(RECORD SET begins)

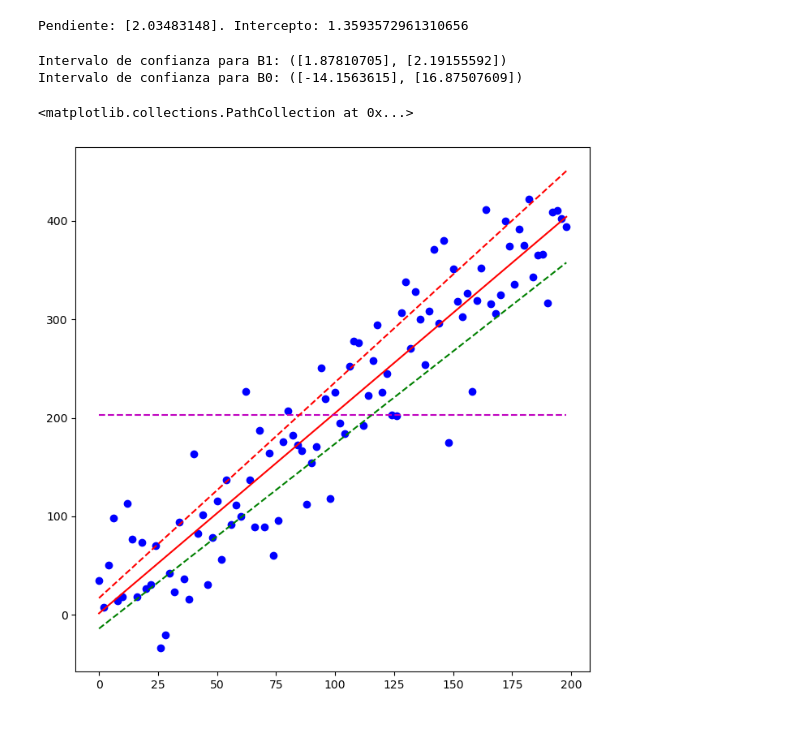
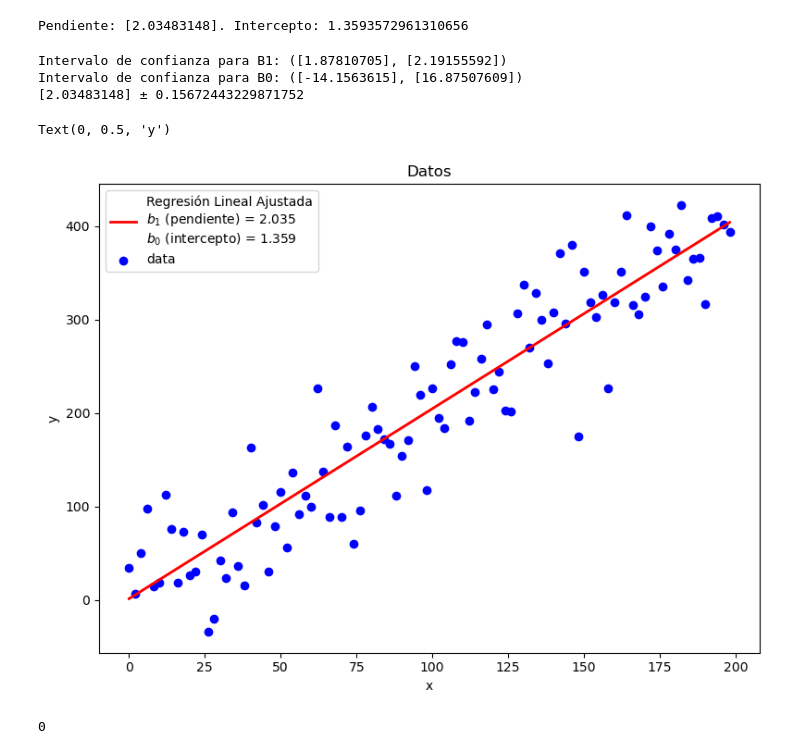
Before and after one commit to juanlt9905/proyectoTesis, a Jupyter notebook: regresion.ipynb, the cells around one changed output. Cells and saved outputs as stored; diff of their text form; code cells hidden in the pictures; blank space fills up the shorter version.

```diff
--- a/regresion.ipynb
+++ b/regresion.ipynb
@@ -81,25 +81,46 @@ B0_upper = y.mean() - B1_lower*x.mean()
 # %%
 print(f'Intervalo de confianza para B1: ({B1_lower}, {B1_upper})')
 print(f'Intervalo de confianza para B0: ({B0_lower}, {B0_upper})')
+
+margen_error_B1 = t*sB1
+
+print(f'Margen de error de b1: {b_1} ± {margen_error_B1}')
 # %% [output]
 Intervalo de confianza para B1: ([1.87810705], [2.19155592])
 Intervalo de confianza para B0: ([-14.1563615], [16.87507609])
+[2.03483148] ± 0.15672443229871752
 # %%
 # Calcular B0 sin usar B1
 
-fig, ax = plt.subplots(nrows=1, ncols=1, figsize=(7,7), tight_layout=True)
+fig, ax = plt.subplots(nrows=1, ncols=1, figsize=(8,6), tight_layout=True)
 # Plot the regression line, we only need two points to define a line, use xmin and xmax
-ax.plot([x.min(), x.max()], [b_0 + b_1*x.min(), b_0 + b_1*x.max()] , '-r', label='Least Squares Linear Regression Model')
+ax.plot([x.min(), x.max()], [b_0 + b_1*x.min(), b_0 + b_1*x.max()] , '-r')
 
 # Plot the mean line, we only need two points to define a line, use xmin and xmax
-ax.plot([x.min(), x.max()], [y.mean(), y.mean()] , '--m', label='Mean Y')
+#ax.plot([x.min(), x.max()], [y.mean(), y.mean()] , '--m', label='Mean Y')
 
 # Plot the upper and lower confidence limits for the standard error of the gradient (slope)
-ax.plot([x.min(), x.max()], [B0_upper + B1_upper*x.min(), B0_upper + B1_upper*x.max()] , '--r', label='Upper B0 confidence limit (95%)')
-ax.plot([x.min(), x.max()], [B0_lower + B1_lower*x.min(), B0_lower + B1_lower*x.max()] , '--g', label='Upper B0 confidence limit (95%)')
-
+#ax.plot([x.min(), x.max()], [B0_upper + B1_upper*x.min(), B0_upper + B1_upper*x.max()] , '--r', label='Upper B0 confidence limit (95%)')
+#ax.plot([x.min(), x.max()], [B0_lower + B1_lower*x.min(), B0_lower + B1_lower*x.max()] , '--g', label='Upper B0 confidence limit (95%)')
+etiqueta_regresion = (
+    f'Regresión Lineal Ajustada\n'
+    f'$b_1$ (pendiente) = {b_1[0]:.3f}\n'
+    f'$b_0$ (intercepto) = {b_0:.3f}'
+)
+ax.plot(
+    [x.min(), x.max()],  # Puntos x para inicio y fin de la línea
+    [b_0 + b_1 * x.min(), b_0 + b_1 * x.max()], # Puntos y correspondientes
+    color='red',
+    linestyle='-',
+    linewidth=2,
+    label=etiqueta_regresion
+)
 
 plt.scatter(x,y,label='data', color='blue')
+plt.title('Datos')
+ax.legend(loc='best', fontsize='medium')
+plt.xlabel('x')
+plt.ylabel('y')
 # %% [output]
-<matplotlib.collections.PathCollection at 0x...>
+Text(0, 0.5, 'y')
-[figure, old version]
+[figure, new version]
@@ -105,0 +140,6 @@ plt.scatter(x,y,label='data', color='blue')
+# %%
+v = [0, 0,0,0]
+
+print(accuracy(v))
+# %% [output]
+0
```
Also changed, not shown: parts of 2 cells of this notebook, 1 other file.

(RECORD SET ends)

_WHAT NEEDS TO BE DONE_
All entries above are to be set down word for word, and the pictures are to be left out.

_SOLUTION TO THE PROBLEM_
Before and after one commit to juanlt9905/proyectoTesis, a Jupyter notebook: regresion.ipynb, the cells around one changed output. Cells and saved outputs as stored; diff of their text form; code cells hidden in the pictures; blank space fills up the shorter version.

```diff
--- a/regresion.ipynb
+++ b/regresion.ipynb
@@ -81,25 +81,46 @@ B0_upper = y.mean() - B1_lower*x.mean()
 # %%
 print(f'Intervalo de confianza para B1: ({B1_lower}, {B1_upper})')
 print(f'Intervalo de confianza para B0: ({B0_lower}, {B0_upper})')
+
+margen_error_B1 = t*sB1
+
+print(f'Margen de error de b1: {b_1} ± {margen_error_B1}')
 # %% [output]
 Intervalo de confianza para B1: ([1.87810705], [2.19155592])
 Intervalo de confianza para B0: ([-14.1563615], [16.87507609])
+[2.03483148] ± 0.15672443229871752
 # %%
 # Calcular B0 sin usar B1
 
-fig, ax = plt.subplots(nrows=1, ncols=1, figsize=(7,7), tight_layout=True)
+fig, ax = plt.subplots(nrows=1, ncols=1, figsize=(8,6), tight_layout=True)
 # Plot the regression line, we only need two points to define a line, use xmin and xmax
-ax.plot([x.min(), x.max()], [b_0 + b_1*x.min(), b_0 + b_1*x.max()] , '-r', label='Least Squares Linear Regression Model')
+ax.plot([x.min(), x.max()], [b_0 + b_1*x.min(), b_0 + b_1*x.max()] , '-r')
 
 # Plot the mean line, we only need two points to define a line, use xmin and xmax
-ax.plot([x.min(), x.max()], [y.mean(), y.mean()] , '--m', label='Mean Y')
+#ax.plot([x.min(), x.max()], [y.mean(), y.mean()] , '--m', label='Mean Y')
 
 # Plot the upper and lower confidence limits for the standard error of the gradient (slope)
-ax.plot([x.min(), x.max()], [B0_upper + B1_upper*x.min(), B0_upper + B1_upper*x.max()] , '--r', label='Upper B0 confidence limit (95%)')
-ax.plot([x.min(), x.max()], [B0_lower + B1_lower*x.min(), B0_lower + B1_lower*x.max()] , '--g', label='Upper B0 confidence limit (95%)')
-
+#ax.plot([x.min(), x.max()], [B0_upper + B1_upper*x.min(), B0_upper + B1_upper*x.max()] , '--r', label='Upper B0 confidence limit (95%)')
+#ax.plot([x.min(), x.max()], [B0_lower + B1_lower*x.min(), B0_lower + B1_lower*x.max()] , '--g', label='Upper B0 confidence limit (95%)')
+etiqueta_regresion = (
+    f'Regresión Lineal Ajustada\n'
+    f'$b_1$ (pendiente) = {b_1[0]:.3f}\n'
+    f'$b_0$ (intercepto) = {b_0:.3f}'
+)
+ax.plot(
+    [x.min(), x.max()],  # Puntos x para inicio y fin de la línea
+    [b_0 + b_1 * x.min(), b_0 + b_1 * x.max()], # Puntos y correspondientes
+    color='red',
+    linestyle='-',
+    linewidth=2,
+    label=etiqueta_regresion
+)
 
 plt.scatter(x,y,label='data', color='blue')
+plt.title('Datos')
+ax.legend(loc='best', fontsize='medium')
+plt.xlabel('x')
+plt.ylabel('y')
 # %% [output]
-<matplotlib.collections.PathCollection at 0x...>
+Text(0, 0.5, 'y')
-[figure, old version]
+[figure, new version]
@@ -105,0 +140,6 @@ plt.scatter(x,y,label='data', color='blue')
+# %%
+v = [0, 0,0,0]
+
+print(accuracy(v))
+# %% [output]
+0
```
Also changed, not shown: parts of 2 cells of this notebook, 1 other file.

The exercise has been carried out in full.